■ **INSTRUCTIONS FOR THE TASK**: Copy every line from the data below in which the string "Baseline" can be found.

■ **AVAILABLE DATA**:
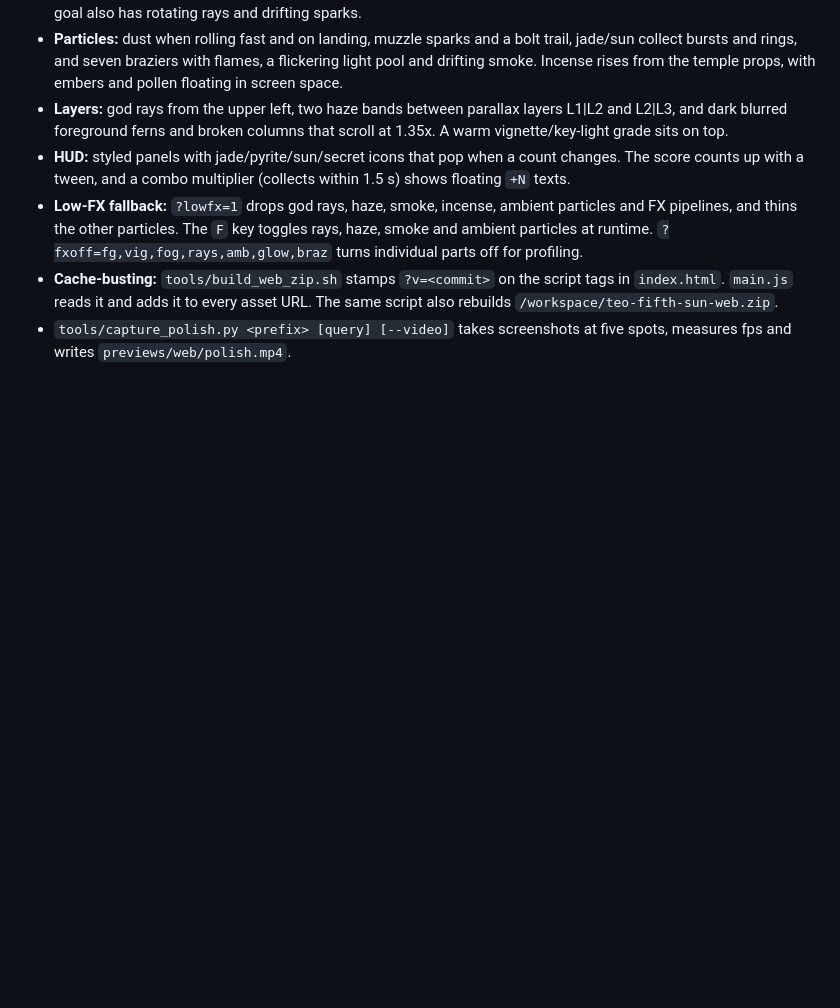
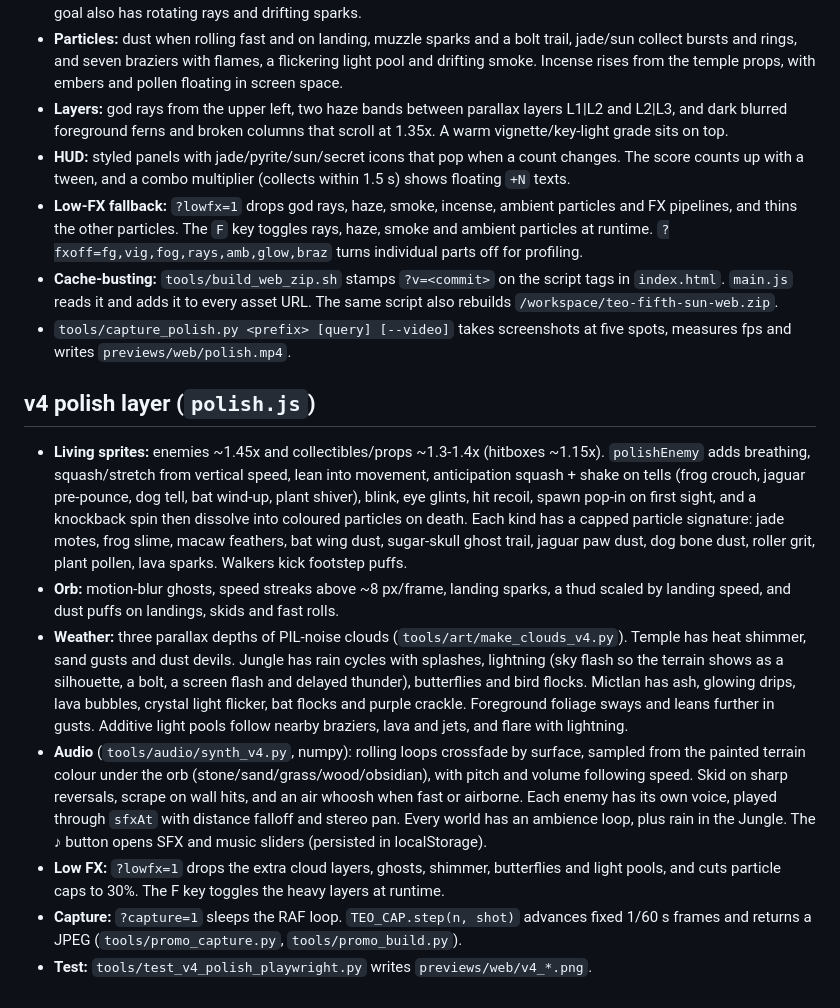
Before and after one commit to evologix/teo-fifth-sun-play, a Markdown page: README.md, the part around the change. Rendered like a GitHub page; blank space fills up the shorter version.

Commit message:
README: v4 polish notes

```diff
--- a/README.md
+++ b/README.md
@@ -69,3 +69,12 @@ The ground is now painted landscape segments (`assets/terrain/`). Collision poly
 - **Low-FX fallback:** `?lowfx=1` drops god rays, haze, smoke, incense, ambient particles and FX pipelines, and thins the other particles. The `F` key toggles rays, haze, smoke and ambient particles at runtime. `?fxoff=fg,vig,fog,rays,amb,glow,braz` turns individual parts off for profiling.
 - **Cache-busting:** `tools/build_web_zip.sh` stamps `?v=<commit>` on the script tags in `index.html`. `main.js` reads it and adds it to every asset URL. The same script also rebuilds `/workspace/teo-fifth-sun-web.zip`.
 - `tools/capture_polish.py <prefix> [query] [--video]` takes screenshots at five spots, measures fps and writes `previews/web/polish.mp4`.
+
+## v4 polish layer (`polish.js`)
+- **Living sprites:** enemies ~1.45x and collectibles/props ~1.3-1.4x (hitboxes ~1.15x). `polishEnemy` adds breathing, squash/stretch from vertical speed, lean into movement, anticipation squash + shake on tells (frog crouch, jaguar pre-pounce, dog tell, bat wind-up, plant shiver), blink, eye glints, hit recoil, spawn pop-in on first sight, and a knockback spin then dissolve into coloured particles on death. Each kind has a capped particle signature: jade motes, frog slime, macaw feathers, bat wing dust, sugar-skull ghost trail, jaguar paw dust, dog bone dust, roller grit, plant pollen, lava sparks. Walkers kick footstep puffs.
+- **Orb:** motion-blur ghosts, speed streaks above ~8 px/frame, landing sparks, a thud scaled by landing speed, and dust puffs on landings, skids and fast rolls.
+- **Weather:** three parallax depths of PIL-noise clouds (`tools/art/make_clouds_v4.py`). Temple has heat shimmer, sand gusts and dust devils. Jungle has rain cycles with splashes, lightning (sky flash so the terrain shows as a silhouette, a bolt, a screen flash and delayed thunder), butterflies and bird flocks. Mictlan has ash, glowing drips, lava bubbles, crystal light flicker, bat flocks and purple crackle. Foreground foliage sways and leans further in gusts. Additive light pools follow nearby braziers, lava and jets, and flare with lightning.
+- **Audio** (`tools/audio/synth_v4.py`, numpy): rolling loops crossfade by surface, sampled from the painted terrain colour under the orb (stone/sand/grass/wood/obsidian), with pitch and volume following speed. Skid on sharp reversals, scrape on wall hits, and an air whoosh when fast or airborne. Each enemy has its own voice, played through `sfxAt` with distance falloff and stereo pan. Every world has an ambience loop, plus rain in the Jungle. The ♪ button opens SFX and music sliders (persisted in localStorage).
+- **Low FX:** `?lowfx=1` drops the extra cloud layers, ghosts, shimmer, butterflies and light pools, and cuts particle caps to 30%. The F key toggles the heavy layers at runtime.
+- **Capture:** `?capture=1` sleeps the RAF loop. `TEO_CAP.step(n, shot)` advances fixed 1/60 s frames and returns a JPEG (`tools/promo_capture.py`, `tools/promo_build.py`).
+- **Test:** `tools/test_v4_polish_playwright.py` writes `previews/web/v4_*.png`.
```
--
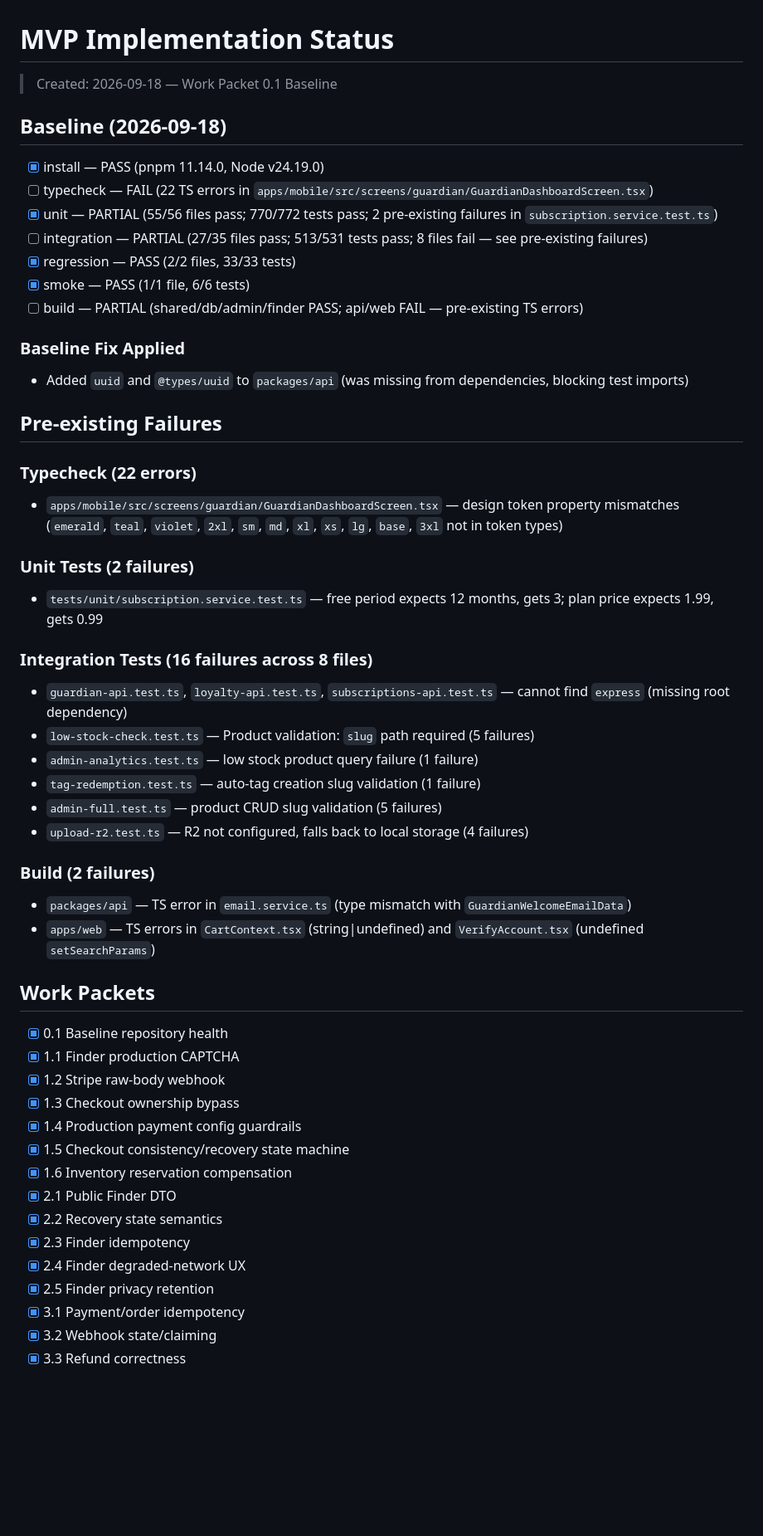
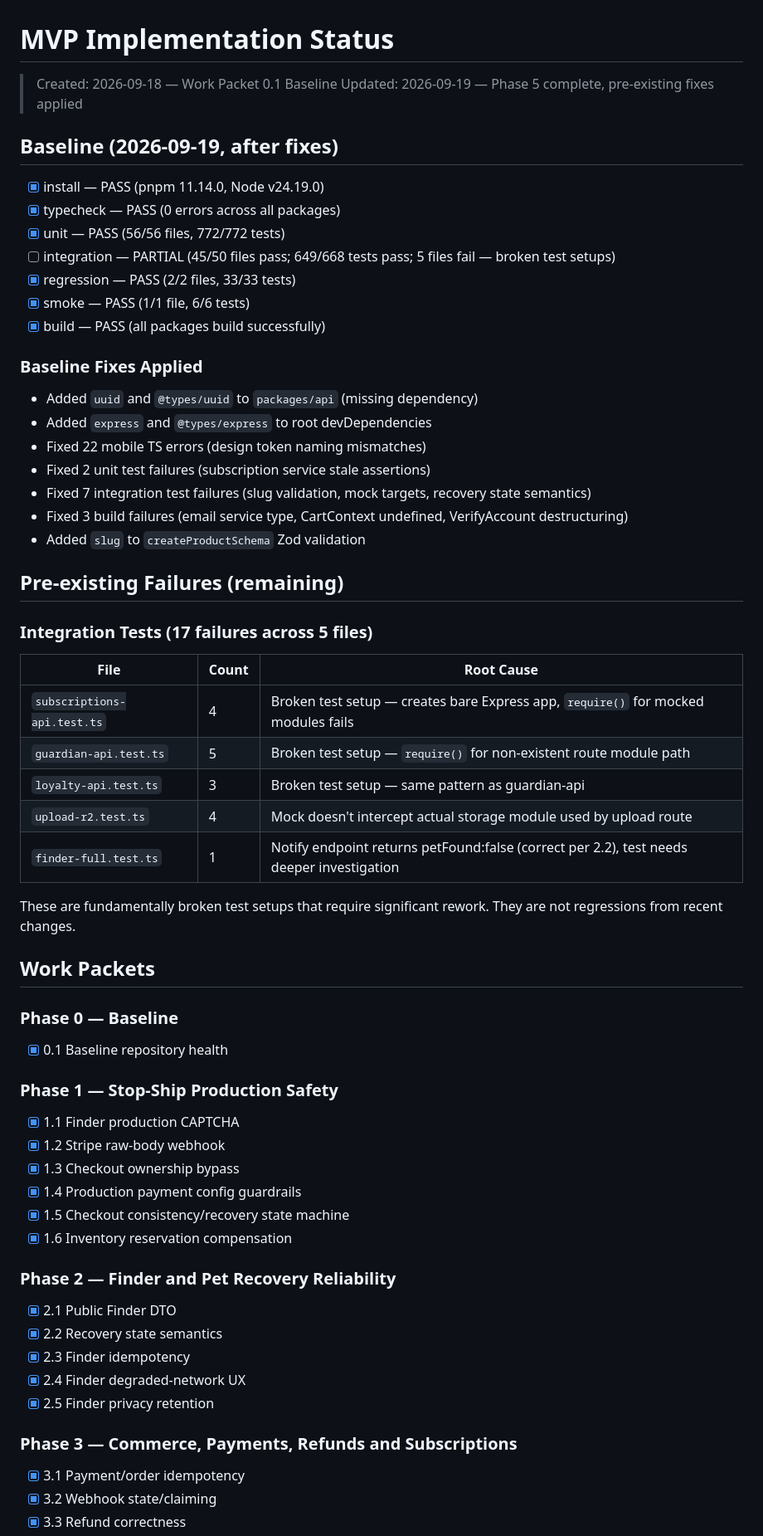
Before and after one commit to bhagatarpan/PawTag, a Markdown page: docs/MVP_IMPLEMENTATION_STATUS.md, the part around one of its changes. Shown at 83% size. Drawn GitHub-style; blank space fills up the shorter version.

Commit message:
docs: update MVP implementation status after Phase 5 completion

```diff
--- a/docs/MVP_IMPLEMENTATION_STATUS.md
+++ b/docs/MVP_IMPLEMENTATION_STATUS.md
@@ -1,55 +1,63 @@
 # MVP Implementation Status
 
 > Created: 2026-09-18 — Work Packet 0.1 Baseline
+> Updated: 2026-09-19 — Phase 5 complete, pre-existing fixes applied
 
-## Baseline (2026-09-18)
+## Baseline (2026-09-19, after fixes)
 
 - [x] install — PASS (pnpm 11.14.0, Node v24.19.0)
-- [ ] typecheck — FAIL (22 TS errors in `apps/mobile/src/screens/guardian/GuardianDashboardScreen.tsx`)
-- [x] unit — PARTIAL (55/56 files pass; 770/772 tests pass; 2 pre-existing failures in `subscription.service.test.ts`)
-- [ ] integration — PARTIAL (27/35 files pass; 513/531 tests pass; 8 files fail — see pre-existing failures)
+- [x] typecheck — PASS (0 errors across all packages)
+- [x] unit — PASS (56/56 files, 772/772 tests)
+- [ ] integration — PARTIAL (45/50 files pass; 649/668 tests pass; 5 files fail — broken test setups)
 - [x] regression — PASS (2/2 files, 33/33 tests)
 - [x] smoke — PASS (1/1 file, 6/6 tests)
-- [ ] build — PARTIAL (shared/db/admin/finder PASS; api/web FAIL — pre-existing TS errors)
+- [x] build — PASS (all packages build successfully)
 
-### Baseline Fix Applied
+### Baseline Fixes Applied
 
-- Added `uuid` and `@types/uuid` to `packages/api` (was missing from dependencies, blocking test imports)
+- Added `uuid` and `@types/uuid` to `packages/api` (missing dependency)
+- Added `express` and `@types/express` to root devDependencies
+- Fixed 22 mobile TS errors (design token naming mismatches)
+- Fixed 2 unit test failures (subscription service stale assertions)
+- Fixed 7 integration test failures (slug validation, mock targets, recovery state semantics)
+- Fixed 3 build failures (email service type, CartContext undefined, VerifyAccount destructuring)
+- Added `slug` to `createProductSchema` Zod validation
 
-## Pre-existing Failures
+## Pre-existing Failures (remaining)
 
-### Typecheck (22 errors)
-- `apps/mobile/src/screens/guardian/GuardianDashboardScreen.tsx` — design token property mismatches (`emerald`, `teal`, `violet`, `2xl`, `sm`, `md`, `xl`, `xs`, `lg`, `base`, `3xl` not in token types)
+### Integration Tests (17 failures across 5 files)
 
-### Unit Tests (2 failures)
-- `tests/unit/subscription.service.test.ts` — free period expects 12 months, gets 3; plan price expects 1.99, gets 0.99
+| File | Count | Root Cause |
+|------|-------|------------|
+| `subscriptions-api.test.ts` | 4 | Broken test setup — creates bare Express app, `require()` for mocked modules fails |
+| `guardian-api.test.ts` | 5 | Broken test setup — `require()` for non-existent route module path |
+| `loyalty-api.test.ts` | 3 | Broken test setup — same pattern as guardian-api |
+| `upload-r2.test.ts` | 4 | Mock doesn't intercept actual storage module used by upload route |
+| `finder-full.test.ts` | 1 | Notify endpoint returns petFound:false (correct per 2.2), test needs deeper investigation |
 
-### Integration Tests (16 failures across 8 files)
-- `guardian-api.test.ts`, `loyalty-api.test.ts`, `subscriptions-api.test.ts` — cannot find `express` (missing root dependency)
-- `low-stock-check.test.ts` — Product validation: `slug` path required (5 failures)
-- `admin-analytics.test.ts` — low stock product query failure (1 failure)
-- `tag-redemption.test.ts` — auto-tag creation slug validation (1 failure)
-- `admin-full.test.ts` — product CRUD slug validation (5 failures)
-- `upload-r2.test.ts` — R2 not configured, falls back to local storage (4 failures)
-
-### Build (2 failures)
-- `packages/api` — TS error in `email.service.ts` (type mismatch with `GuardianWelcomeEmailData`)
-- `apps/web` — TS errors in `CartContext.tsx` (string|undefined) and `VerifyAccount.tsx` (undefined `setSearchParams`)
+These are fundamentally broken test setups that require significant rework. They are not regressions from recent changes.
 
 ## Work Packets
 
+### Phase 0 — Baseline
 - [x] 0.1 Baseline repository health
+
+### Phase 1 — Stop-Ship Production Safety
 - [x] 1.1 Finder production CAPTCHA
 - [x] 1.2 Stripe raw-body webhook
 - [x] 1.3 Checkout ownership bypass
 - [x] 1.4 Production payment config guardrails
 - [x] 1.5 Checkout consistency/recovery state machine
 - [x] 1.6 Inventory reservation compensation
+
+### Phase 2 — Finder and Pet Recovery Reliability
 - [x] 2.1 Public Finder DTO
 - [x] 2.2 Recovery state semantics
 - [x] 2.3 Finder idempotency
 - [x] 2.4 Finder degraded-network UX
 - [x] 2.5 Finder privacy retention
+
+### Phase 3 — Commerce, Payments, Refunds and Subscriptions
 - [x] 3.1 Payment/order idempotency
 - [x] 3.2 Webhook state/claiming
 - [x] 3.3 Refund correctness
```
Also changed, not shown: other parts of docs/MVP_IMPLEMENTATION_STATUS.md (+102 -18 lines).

■ **TASK RESULT**:
 > Created: 2026-09-18 — Work Packet 0.1 Baseline
-## Baseline (2026-09-18)
+## Baseline (2026-09-19, after fixes)
-### Baseline Fix Applied
+### Baseline Fixes Applied
+### Phase 0 — Baseline
 - [x] 0.1 Baseline repository health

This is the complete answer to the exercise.